As I prepare to go in for another scan, I am confronted with the realization that no matter how much I feel I have conquered cancer, it still keeps fighting back, not physically but mentally. Each stomach ache, pain, or cramp is followed by a brief panic of “did it come back?”. I find myself holding my breath between scans and doctor visits to confirm everything is still good. As soon as I reach the 5-year mark, I am “set free”, and will no longer go in for scans and frequent (every three months) visits with my oncologist. In some ways, I think it will be totally liberating, but in other ways, I am worried about the thoughts in the back of my mind and wonder how much they will consume me without the reassurance of the every 6-month scan. I do know one thing for sure, the power of prayer and supportive family, friends, and community is indescribable. The love and support I have been blessed with is beyond compare.

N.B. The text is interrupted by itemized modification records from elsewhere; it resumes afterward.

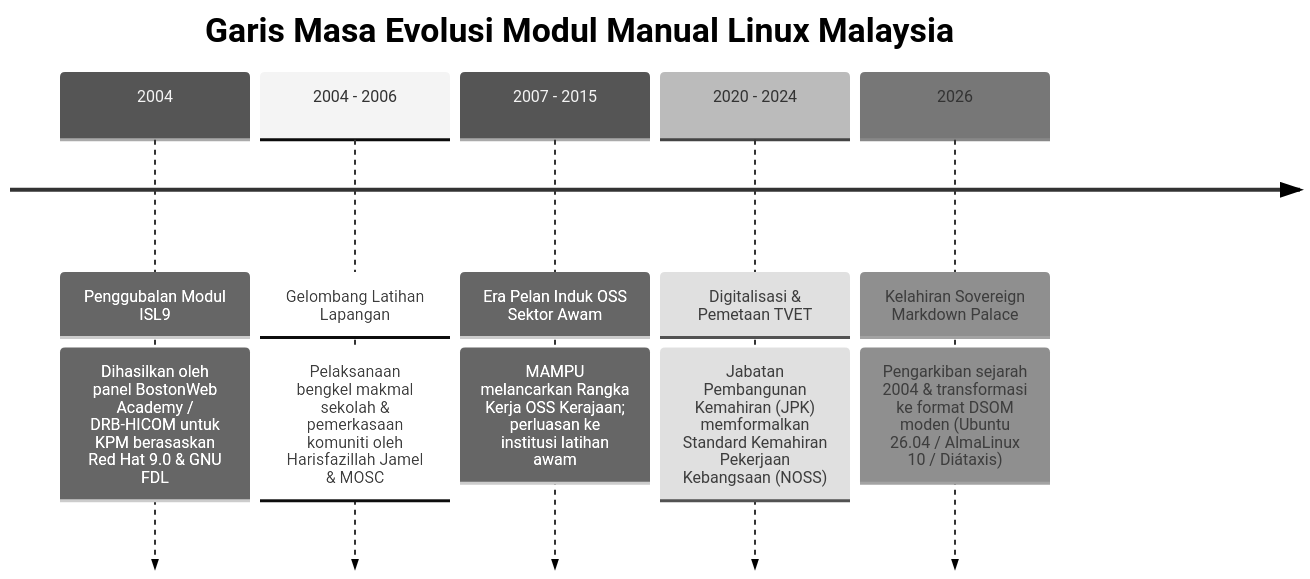
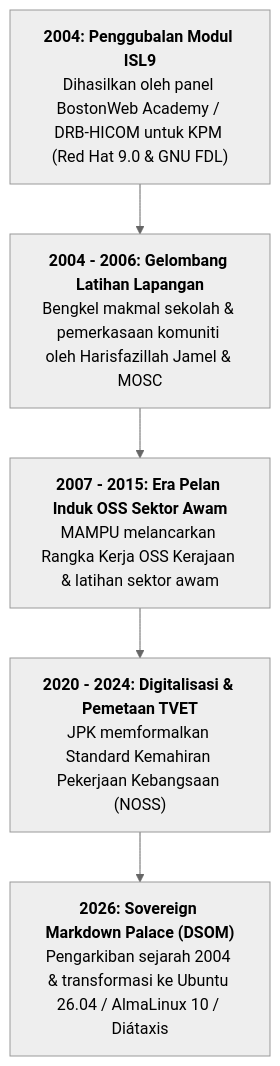
Before and after one commit to linuxmalaysia/all-my-notes-as-linux-sysadmin: the diagram in docs/explanation/sejarah-dokumen-asal-linux-kpm.md, drawn with Mermaid (neutral theme).

Commit message:
fix(docs): replace unsupported timeline mermaid syntax with standard graph TD
- Fixed mermaid render error in docs/explanation/sejarah-dokumen-asal-linux-kpm.md.
- Replaced timeline with standard flowchart graph TD nodes.
- 100% test compliance verified.

````diff
--- a/docs/explanation/sejarah-dokumen-asal-linux-kpm.md
+++ b/docs/explanation/sejarah-dokumen-asal-linux-kpm.md
@@ -54,9 +54,13 @@
 ```mermaid
-timeline
-    title Garis Masa Evolusi Modul Manual Linux Malaysia
-    2004 : Penggubalan Modul ISL9 : Dihasilkan oleh panel BostonWeb Academy / DRB-HICOM untuk KPM berasaskan Red Hat 9.0 & GNU FDL
-    2004 - 2006 : Gelombang Latihan Lapangan : Pelaksanaan bengkel makmal sekolah & pemerkasaan komuniti oleh Harisfazillah Jamel & MOSC
-    2007 - 2015 : Era Pelan Induk OSS Sektor Awam : MAMPU melancarkan Rangka Kerja OSS Kerajaan; perluasan ke institusi latihan awam
-    2020 - 2024 : Digitalisasi & Pemetaan TVET : Jabatan Pembangunan Kemahiran (JPK) memformalkan Standard Kemahiran Pekerjaan Kebangsaan (NOSS)
-    2026 : Kelahiran Sovereign Markdown Palace : Pengarkiban sejarah 2004 & transformasi ke format DSOM moden (Ubuntu 26.04 / AlmaLinux 10 / Diátaxis)
+graph TD
+    Y2004["<b>2004: Penggubalan Modul ISL9</b><br/>Dihasilkan oleh panel BostonWeb Academy / DRB-HICOM untuk KPM (Red Hat 9.0 & GNU FDL)"]
+    Y2006["<b>2004 - 2006: Gelombang Latihan Lapangan</b><br/>Bengkel makmal sekolah & pemerkasaan komuniti oleh Harisfazillah Jamel & MOSC"]
+    Y2015["<b>2007 - 2015: Era Pelan Induk OSS Sektor Awam</b><br/>MAMPU melancarkan Rangka Kerja OSS Kerajaan & latihan sektor awam"]
+    Y2024["<b>2020 - 2024: Digitalisasi & Pemetaan TVET</b><br/>JPK memformalkan Standard Kemahiran Pekerjaan Kebangsaan (NOSS)"]
+    Y2026["<b>2026: Sovereign Markdown Palace (DSOM)</b><br/>Pengarkiban sejarah 2004 & transformasi ke Ubuntu 26.04 / AlmaLinux 10 / Diátaxis"]
+
+    Y2004 --> Y2006
+    Y2006 --> Y2015
+    Y2015 --> Y2024
+    Y2024 --> Y2026
 ```
````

Life is such a gift, and is never to be wasted!
***Erin will be running the 2018 Marine Corps Marathon on October 28, 2018. To support her fundraising efforts, please CLICK HERE.***